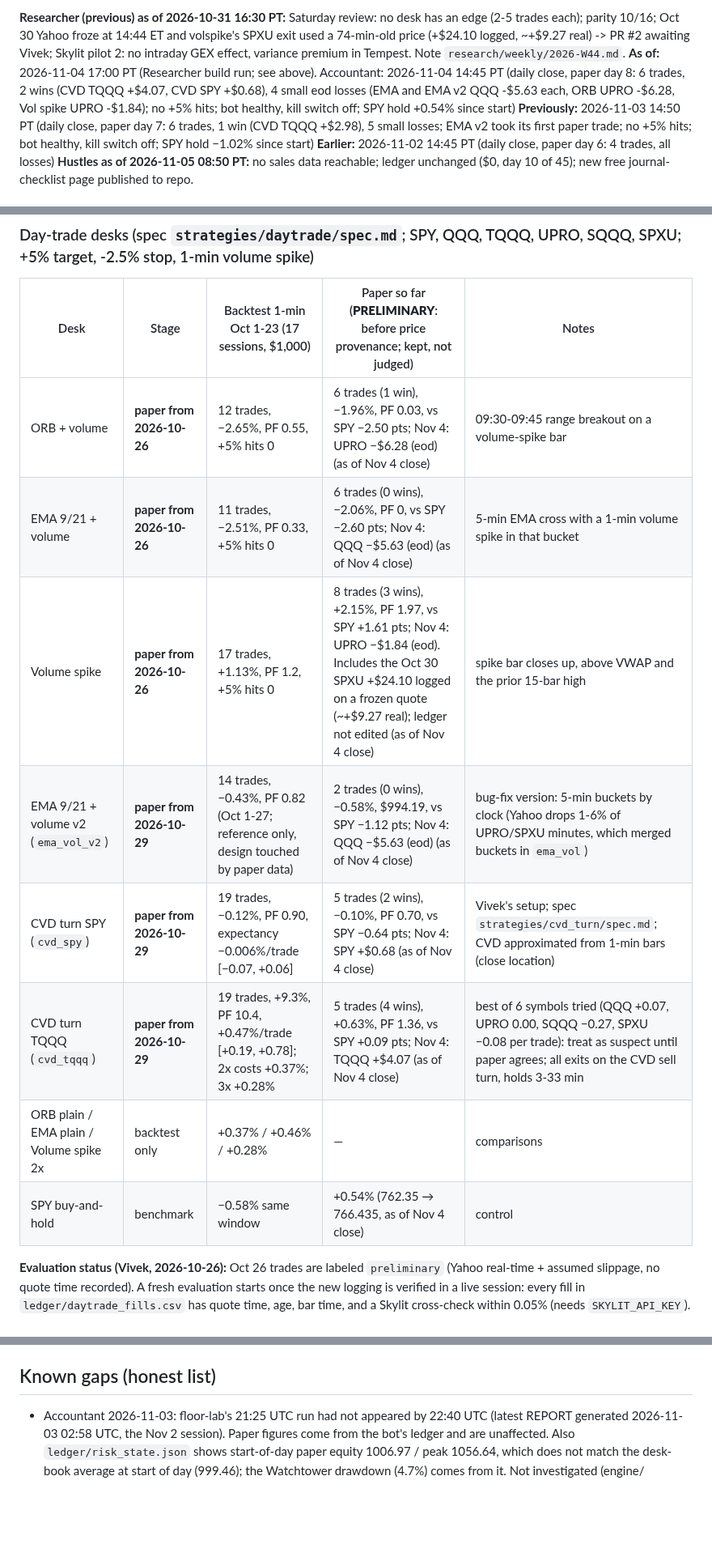
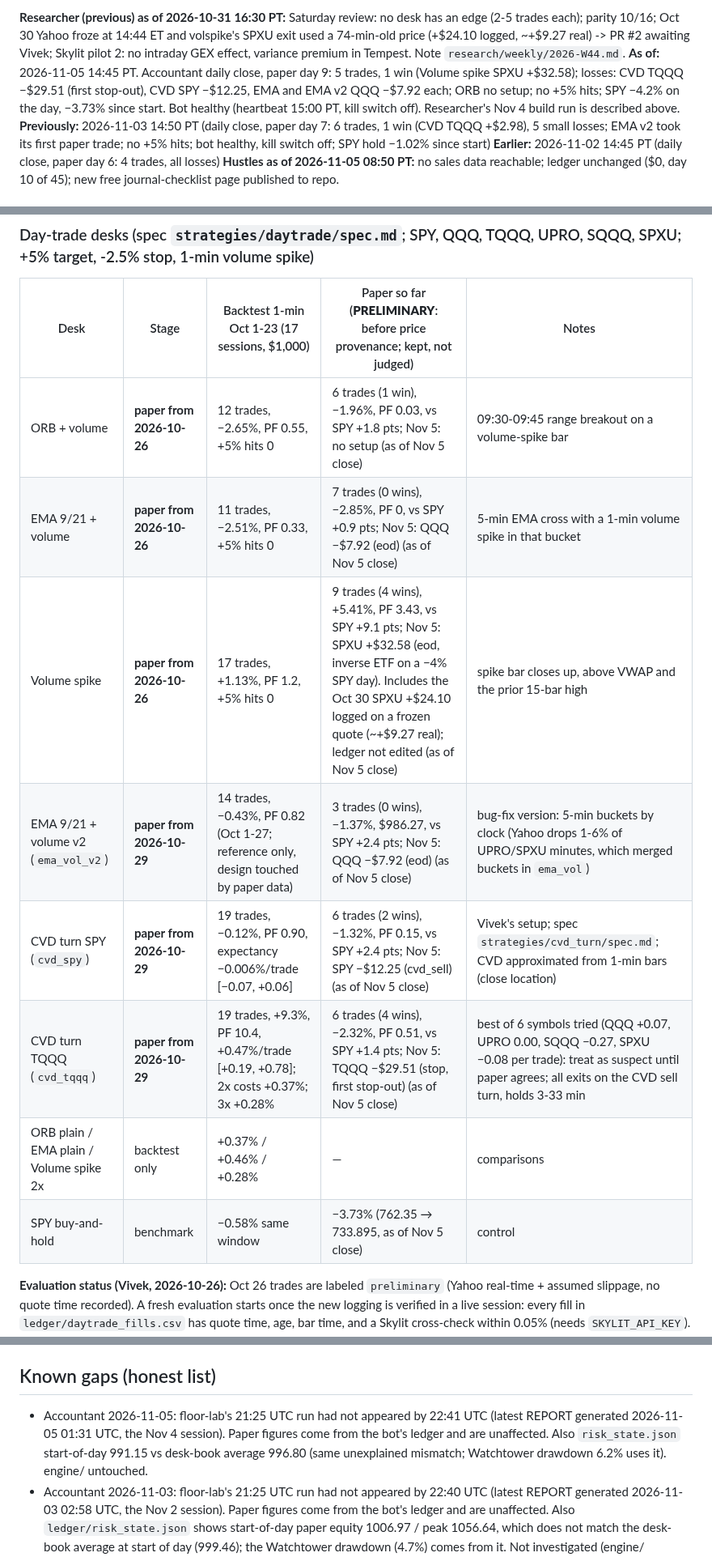
Before and after one commit to vivekgomathinayagam-ux/Trading-lab, a Markdown page: STATE.md, 3 parts joined by grey strips. Shown at 81% size. GitHub-like rendering; blank space fills up the shorter version.

Commit message:
Accountant: daily close 2026-11-05 (paper day 9)
Co-Authored-By: Claude Sonnet 5.5 <noreply@anthropic.com>
Claude-Session: https://claude.ai/code/session_01T1zLjnbM9LLnUQw6UZZQe2

```diff
--- a/STATE.md
+++ b/STATE.md
@@ -20,7 +20,7 @@ _Read this first. Updated by every session and scheduled task. Times are America
 - No desk added or retired: nothing passed, and no desk has 20+ paper trades. Variants 156. Skylit 424 credits (balance 104,533).
 
 **Researcher (previous) as of 2026-10-31 16:30 PT:** Saturday review: no desk has an edge (2-5 trades each); parity 10/16; Oct 30 Yahoo froze at 14:44 ET and volspike's SPXU exit used a 74-min-old price (+$24.10 logged, ~+$9.27 real) -> PR #2 awaiting Vivek; Skylit pilot 2: no intraday GEX effect, variance premium in Tempest. Note `research/weekly/2026-W44.md`.
-**As of:** 2026-11-04 17:00 PT (Researcher build run; see above). Accountant: 2026-11-04 14:45 PT (daily close, paper day 8: 6 trades, 2 wins (CVD TQQQ +$4.07, CVD SPY +$0.68), 4 small eod losses (EMA and EMA v2 QQQ -$5.63 each, ORB UPRO -$6.28, Vol spike UPRO -$1.84); no +5% hits; bot healthy, kill switch off; SPY hold +0.54% since start)
+**As of:** 2026-11-05 14:45 PT. Accountant daily close, paper day 9: 5 trades, 1 win (Volume spike SPXU +$32.58); losses: CVD TQQQ −$29.51 (first stop-out), CVD SPY −$12.25, EMA and EMA v2 QQQ −$7.92 each; ORB no setup; no +5% hits; SPY −4.2% on the day, −3.73% since start. Bot healthy (heartbeat 15:00 PT, kill switch off). Researcher's Nov 4 build run is described above.
 **Previously:** 2026-11-03 14:50 PT (daily close, paper day 7: 6 trades, 1 win (CVD TQQQ +$2.98), 5 small losses; EMA v2 took its first paper trade; no +5% hits; bot healthy, kill switch off; SPY hold −1.02% since start)
 **Earlier:** 2026-11-02 14:45 PT (daily close, paper day 6: 4 trades, all losses)
 **Hustles as of 2026-11-05 08:50 PT:** no sales data reachable; ledger unchanged ($0, day 10 of 45); new free journal-checklist page published to repo.
@@ -54,14 +54,14 @@ Phase 0 — building from zero. See the Phase 0 checklist below.
 ### Day-trade desks (spec `strategies/daytrade/spec.md`; SPY, QQQ, TQQQ, UPRO, SQQQ, SPXU; +5% target, -2.5% stop, 1-min volume spike)
 | Desk | Stage | Backtest 1-min Oct 1-23 (17 sessions, $1,000) | Paper so far (**PRELIMINARY**: before price provenance; kept, not judged) | Notes |
 |---|---|---|---|---|
-| ORB + volume | **paper from 2026-10-26** | 12 trades, −2.65%, PF 0.55, +5% hits 0 | 6 trades (1 win), −1.96%, PF 0.03, vs SPY −2.50 pts; Nov 4: UPRO −$6.28 (eod) (as of Nov 4 close) | 09:30-09:45 range breakout on a volume-spike bar |
-| EMA 9/21 + volume | **paper from 2026-10-26** | 11 trades, −2.51%, PF 0.33, +5% hits 0 | 6 trades (0 wins), −2.06%, PF 0, vs SPY −2.60 pts; Nov 4: QQQ −$5.63 (eod) (as of Nov 4 close) | 5-min EMA cross with a 1-min volume spike in that bucket |
-| Volume spike | **paper from 2026-10-26** | 17 trades, +1.13%, PF 1.2, +5% hits 0 | 8 trades (3 wins), +2.15%, PF 1.97, vs SPY +1.61 pts; Nov 4: UPRO −$1.84 (eod). Includes the Oct 30 SPXU +$24.10 logged on a frozen quote (~+$9.27 real); ledger not edited (as of Nov 4 close) | spike bar closes up, above VWAP and the prior 15-bar high |
-| EMA 9/21 + volume v2 (`ema_vol_v2`) | **paper from 2026-10-29** | 14 trades, −0.43%, PF 0.82 (Oct 1-27; reference only, design touched by paper data) | 2 trades (0 wins), −0.58%, $994.19, vs SPY −1.12 pts; Nov 4: QQQ −$5.63 (eod) (as of Nov 4 close) | bug-fix version: 5-min buckets by clock (Yahoo drops 1-6% of UPRO/SPXU minutes, which merged buckets in `ema_vol`) |
-| CVD turn SPY (`cvd_spy`) | **paper from 2026-10-29** | 19 trades, −0.12%, PF 0.90, expectancy −0.006%/trade [−0.07, +0.06] | 5 trades (2 wins), −0.10%, PF 0.70, vs SPY −0.64 pts; Nov 4: SPY +$0.68 (as of Nov 4 close) | Vivek's setup; spec `strategies/cvd_turn/spec.md`; CVD approximated from 1-min bars (close location) |
-| CVD turn TQQQ (`cvd_tqqq`) | **paper from 2026-10-29** | 19 trades, +9.3%, PF 10.4, +0.47%/trade [+0.19, +0.78]; 2x costs +0.37%; 3x +0.28% | 5 trades (4 wins), +0.63%, PF 1.36, vs SPY +0.09 pts; Nov 4: TQQQ +$4.07 (as of Nov 4 close) | best of 6 symbols tried (QQQ +0.07, UPRO 0.00, SQQQ −0.27, SPXU −0.08 per trade): treat as suspect until paper agrees; all exits on the CVD sell turn, holds 3-33 min |
+| ORB + volume | **paper from 2026-10-26** | 12 trades, −2.65%, PF 0.55, +5% hits 0 | 6 trades (1 win), −1.96%, PF 0.03, vs SPY +1.8 pts; Nov 5: no setup (as of Nov 5 close) | 09:30-09:45 range breakout on a volume-spike bar |
+| EMA 9/21 + volume | **paper from 2026-10-26** | 11 trades, −2.51%, PF 0.33, +5% hits 0 | 7 trades (0 wins), −2.85%, PF 0, vs SPY +0.9 pts; Nov 5: QQQ −$7.92 (eod) (as of Nov 5 close) | 5-min EMA cross with a 1-min volume spike in that bucket |
+| Volume spike | **paper from 2026-10-26** | 17 trades, +1.13%, PF 1.2, +5% hits 0 | 9 trades (4 wins), +5.41%, PF 3.43, vs SPY +9.1 pts; Nov 5: SPXU +$32.58 (eod, inverse ETF on a −4% SPY day). Includes the Oct 30 SPXU +$24.10 logged on a frozen quote (~+$9.27 real); ledger not edited (as of Nov 5 close) | spike bar closes up, above VWAP and the prior 15-bar high |
+| EMA 9/21 + volume v2 (`ema_vol_v2`) | **paper from 2026-10-29** | 14 trades, −0.43%, PF 0.82 (Oct 1-27; reference only, design touched by paper data) | 3 trades (0 wins), −1.37%, $986.27, vs SPY +2.4 pts; Nov 5: QQQ −$7.92 (eod) (as of Nov 5 close) | bug-fix version: 5-min buckets by clock (Yahoo drops 1-6% of UPRO/SPXU minutes, which merged buckets in `ema_vol`) |
+| CVD turn SPY (`cvd_spy`) | **paper from 2026-10-29** | 19 trades, −0.12%, PF 0.90, expectancy −0.006%/trade [−0.07, +0.06] | 6 trades (2 wins), −1.32%, PF 0.15, vs SPY +2.4 pts; Nov 5: SPY −$12.25 (cvd_sell) (as of Nov 5 close) | Vivek's setup; spec `strategies/cvd_turn/spec.md`; CVD approximated from 1-min bars (close location) |
+| CVD turn TQQQ (`cvd_tqqq`) | **paper from 2026-10-29** | 19 trades, +9.3%, PF 10.4, +0.47%/trade [+0.19, +0.78]; 2x costs +0.37%; 3x +0.28% | 6 trades (4 wins), −2.32%, PF 0.51, vs SPY +1.4 pts; Nov 5: TQQQ −$29.51 (stop, first stop-out) (as of Nov 5 close) | best of 6 symbols tried (QQQ +0.07, UPRO 0.00, SQQQ −0.27, SPXU −0.08 per trade): treat as suspect until paper agrees; all exits on the CVD sell turn, holds 3-33 min |
 | ORB plain / EMA plain / Volume spike 2x | backtest only | +0.37% / +0.46% / +0.28% | — | comparisons |
-| SPY buy-and-hold | benchmark | −0.58% same window | +0.54% (762.35 → 766.435, as of Nov 4 close) | control |
+| SPY buy-and-hold | benchmark | −0.58% same window | −3.73% (762.35 → 733.895, as of Nov 5 close) | control |
 **Evaluation status (Vivek, 2026-10-26):** Oct 26 trades are labeled `preliminary` (Yahoo real-time + assumed slippage, no quote time recorded). A fresh evaluation starts once the new logging is verified in a live session: every fill in `ledger/daytrade_fills.csv` has quote time, age, bar time, and a Skylit cross-check within 0.05% (needs `SKYLIT_API_KEY`). Then: set `evaluation:` in `strategies/daytrade/config.yaml` to `eval-1`, archive the preliminary ledger files, and reset each desk to $1,000.
 Verdict so far: **no edge yet** (tiny sample; 3x slippage and the 5-min 37-session check are negative for all paper desks). The +5% target is rare: since 2010 it happened on 0.17% of SPY days and 3-10% of 3x-ETF days, while the −2.5% stop level was hit on 19-31% of 3x-ETF days.
 Backtests: GitHub Actions `floor-lab` after each weekday close; results `data:backtests/floor/latest/REPORT.md`. Paper books: `data:ledger/daytrade_books.json`, trades `data:ledger/daytrade_trades.csv`. Tracked daily by the Accountant (daily close) task.
@@ -159,6 +159,7 @@ Rules for new and changed tasks:
 - Seed generator: `city/make_seed.py` (only for a reset; it overwrites real data).
 
 ## Known gaps (honest list)
+- Accountant 2026-11-05: floor-lab's 21:25 UTC run had not appeared by 22:41 UTC (latest REPORT generated 2026-11-05 01:31 UTC, the Nov 4 session). Paper figures come from the bot's ledger and are unaffected. Also `risk_state.json` start-of-day 991.15 vs desk-book average 996.80 (same unexplained mismatch; Watchtower drawdown 6.2% uses it). engine/ untouched.
 - Accountant 2026-11-03: floor-lab's 21:25 UTC run had not appeared by 22:40 UTC (latest REPORT generated 2026-11-03 02:58 UTC, the Nov 2 session). Paper figures come from the bot's ledger and are unaffected. Also `ledger/risk_state.json` shows start-of-day paper equity 1006.97 / peak 1056.64, which does not match the desk-book average at start of day (999.46); the Watchtower drawdown (4.7%) comes from it. Not investigated (engine/ untouched).
 - Accountant 2026-11-02: floor-lab's 21:25 UTC run had not appeared by 22:40 UTC; latest REPORT is still the run generated 2026-10-31 00:53 UTC (Oct 30 session). Paper figures come from the bot's ledger and are unaffected. PR #2 (stale-quote fix) still unmerged, d-stalefeed pending at City Hall.
 - **Researcher 2026-10-31, cause found:** Yahoo froze for all six ETFs at 14:44 ET on Oct 30 (quote 4,416 s old at the exit; Skylit 36.035 vs Yahoo 36.565). No 15:55 bar arrived, so only the 15:58 safety exit fired, at the frozen price: volspike's +$24.10 is really about +$9.27 (book +$21.86, not +$36.71). The ledger is not edited. Fix: PR #2 (stale quote > 300 s = feed down -> Skylit valuation, entries paused), unmerged, needs Vivek's yes. Earlier note follows.
```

::::::::::

▶ What you have to do: Copy every line from the records above that contains the string "healthy".

▶ Reply to the exercise:
-**As of:** 2026-11-04 17:00 PT (Researcher build run; see above). Accountant: 2026-11-04 14:45 PT (daily close, paper day 8: 6 trades, 2 wins (CVD TQQQ +$4.07, CVD SPY +$0.68), 4 small eod losses (EMA and EMA v2 QQQ -$5.63 each, ORB UPRO -$6.28, Vol spike UPRO -$1.84); no +5% hits; bot healthy, kill switch off; SPY hold +0.54% since start)
+**As of:** 2026-11-05 14:45 PT. Accountant daily close, paper day 9: 5 trades, 1 win (Volume spike SPXU +$32.58); losses: CVD TQQQ −$29.51 (first stop-out), CVD SPY −$12.25, EMA and EMA v2 QQQ −$7.92 each; ORB no setup; no +5% hits; SPY −4.2% on the day, −3.73% since start. Bot healthy (heartbeat 15:00 PT, kill switch off). Researcher's Nov 4 build run is described above.
 **Previously:** 2026-11-03 14:50 PT (daily close, paper day 7: 6 trades, 1 win (CVD TQQQ +$2.98), 5 small losses; EMA v2 took its first paper trade; no +5% hits; bot healthy, kill switch off; SPY hold −1.02% since start)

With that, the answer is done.